In September 2017, Throup was criticised for claiming expenses for first class tickets when she travelled by rail, despite official guidance from parliamentary watchdog IPSA - set up in the wake of the 2009 expenses scandal - saying politicians should “consider value for money” when booking tickets. She was revealed to be one of only 22 MPs who never travelled standard class. However, she argued that her claims were permissible within the expenses rules and that the first class tickets were cheaper than some standard class tickets available.[20]

References[edit]
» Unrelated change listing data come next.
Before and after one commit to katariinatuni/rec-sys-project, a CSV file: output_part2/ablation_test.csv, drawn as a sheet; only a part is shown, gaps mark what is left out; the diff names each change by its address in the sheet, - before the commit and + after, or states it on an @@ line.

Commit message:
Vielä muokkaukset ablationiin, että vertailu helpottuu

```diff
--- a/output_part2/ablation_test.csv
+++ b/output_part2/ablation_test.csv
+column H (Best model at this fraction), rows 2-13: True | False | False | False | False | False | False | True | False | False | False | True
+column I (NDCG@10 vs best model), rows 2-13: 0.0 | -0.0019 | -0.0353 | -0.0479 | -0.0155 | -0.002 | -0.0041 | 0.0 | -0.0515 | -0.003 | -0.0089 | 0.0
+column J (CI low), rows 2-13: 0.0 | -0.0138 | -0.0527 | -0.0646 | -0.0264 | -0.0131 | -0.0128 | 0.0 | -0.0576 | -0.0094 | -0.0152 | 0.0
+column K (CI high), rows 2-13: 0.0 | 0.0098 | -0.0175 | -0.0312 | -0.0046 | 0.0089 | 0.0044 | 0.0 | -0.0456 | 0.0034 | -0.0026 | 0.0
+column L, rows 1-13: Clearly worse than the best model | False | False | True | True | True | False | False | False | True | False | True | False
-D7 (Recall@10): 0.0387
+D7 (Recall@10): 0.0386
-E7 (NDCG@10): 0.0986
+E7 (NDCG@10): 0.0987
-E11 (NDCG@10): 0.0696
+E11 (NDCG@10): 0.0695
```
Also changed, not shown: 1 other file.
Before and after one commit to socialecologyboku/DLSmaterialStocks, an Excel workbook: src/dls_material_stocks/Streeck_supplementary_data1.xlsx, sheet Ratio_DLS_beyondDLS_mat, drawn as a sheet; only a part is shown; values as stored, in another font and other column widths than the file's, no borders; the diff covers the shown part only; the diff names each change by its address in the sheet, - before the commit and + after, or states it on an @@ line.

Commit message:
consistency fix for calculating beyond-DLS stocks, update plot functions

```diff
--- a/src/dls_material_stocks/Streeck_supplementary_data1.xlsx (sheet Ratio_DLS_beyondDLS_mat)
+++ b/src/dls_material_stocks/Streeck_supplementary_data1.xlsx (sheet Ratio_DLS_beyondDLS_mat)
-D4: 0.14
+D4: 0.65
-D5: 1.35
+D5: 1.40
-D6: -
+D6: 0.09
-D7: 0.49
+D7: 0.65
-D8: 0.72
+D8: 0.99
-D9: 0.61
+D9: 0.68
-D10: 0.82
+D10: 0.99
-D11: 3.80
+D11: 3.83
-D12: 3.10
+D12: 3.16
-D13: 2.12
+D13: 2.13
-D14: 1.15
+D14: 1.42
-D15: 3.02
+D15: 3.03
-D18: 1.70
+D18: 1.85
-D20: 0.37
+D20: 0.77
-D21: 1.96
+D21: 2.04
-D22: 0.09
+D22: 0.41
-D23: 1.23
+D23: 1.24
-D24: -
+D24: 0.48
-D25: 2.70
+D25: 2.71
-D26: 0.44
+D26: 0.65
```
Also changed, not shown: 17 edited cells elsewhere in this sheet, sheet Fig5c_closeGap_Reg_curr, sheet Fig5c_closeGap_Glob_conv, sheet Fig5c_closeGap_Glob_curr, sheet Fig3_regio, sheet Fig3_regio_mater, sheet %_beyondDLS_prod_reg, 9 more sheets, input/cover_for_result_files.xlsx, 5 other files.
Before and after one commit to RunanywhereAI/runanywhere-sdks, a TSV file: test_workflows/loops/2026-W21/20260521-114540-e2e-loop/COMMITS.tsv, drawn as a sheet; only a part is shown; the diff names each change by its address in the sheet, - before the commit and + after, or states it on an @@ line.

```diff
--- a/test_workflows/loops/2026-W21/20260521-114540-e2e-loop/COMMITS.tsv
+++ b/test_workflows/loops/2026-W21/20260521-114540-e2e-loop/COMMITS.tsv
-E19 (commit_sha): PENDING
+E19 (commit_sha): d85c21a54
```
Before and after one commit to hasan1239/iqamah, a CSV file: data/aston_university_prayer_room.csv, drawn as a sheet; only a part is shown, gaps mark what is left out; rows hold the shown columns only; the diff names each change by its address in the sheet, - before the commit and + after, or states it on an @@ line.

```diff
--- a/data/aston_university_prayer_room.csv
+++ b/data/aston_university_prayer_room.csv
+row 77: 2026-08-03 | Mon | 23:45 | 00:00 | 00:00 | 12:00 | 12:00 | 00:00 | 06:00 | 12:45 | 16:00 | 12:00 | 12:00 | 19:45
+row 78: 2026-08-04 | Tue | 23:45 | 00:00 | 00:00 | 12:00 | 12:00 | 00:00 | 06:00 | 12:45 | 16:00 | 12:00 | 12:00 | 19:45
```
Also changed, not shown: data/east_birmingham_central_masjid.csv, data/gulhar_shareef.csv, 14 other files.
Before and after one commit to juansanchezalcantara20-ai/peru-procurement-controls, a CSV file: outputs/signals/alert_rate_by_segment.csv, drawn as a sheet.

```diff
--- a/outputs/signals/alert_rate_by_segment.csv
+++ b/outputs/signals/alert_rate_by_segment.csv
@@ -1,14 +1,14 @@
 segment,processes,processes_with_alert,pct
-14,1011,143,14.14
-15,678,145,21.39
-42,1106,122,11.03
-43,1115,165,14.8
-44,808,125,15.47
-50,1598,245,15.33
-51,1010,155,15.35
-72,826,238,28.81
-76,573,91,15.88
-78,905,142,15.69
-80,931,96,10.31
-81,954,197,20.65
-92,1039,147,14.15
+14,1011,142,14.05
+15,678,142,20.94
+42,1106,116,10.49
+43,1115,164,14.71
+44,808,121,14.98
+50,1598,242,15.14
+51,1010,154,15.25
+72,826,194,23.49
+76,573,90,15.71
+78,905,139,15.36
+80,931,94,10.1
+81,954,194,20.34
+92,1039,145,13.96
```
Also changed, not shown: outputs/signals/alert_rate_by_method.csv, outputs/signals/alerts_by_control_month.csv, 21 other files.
  1. ^ "No. 61230". The London Gazette. 18 May 2015. p. 9120.
  2. ^ "Biography for Maggie Throup". Archived from the original on 22 October 2017. Retrieved 22 October 2017.
  3. ^ a b "General Election: The battle for Solihull". Birmingham Post. 6 April 2010. Archived from the original on 22 October 2017. Retrieved 22 October 2017.
  4. ^ a b "Erewash". UK Polling Report. Archived from the original on 22 October 2017. Retrieved 22 October 2017.
  5. ^ Gildea, Samantha (6 June 2017). "General Election 2017 - Erewash will be contested by these candidates". Derby Telegraph. Archived from the original on 22 October 2017. Retrieved 22 October 2017.
  6. ^ a b "About Maggie". Maggie Throup. Archived from the original on 22 October 2017. Retrieved 22 October 2017.
  7. ^ a b "Maggie Throup's CV". Democracy Club. Archived from the original on 23 October 2017. Retrieved 22 October 2017.
  8. ^ "Colne Valley". BBC News. Archived from the original on 24 December 2006. Retrieved 4 December 2016.
  9. ^ "Solihull". BBC News. Archived from the original on 15 January 2016. Retrieved 4 December 2016.
  10. ^ "Erewash". BBC News. Archived from the original on 20 May 2017. Retrieved 22 October 2017.
  11. ^ a b "Maggie Throup MP". parliament.uk. Archived from the original on 22 October 2017. Retrieved 22 October 2017.
  12. ^ "EU vote: Where the cabinet and other MPs stand". BBC News. 22 June 2016. Archived from the original on 3 October 2017. Retrieved 22 October 2017.
  13. ^ "Erewash". BBC News. Archived from the original on 20 May 2017. Retrieved 22 October 2017.
  14. ^ "Maggie Throup MP". GOV.UK. Retrieved 8 August 2018.
  15. ^ "Obesity". parliament.uk. Archived from the original on 22 October 2017. Retrieved 22 October 2017.
  16. ^ "Register of All-Party Parliamentary Groups" (PDF). parliament.uk. 8 November 2017. pp. 508, 533, 652.
  17. ^ "Election Expenses Exposed". Channel 4 News. 23 June 2016. Retrieved 8 August 2018.
  18. ^ "No charges over 2015 Conservative battle bus cases". BBC. Retrieved 8 August 2018.
  19. ^ "Housing Bill: Tories aren't the only party whose MPs are landlords". International Business Times. 21 January 2016. Retrieved 8 August 2018.
  20. ^ "Three Tory Derbyshire MPs claim £10k on first-class train tickets in a year". Derby Telegraph. 8 September 2017. Retrieved 8 August 2018.

External links[edit]

Parliament of the United Kingdom
Preceded by
Jessica Lee
Member of Parliament
for Erewash

2015–present
Incumbent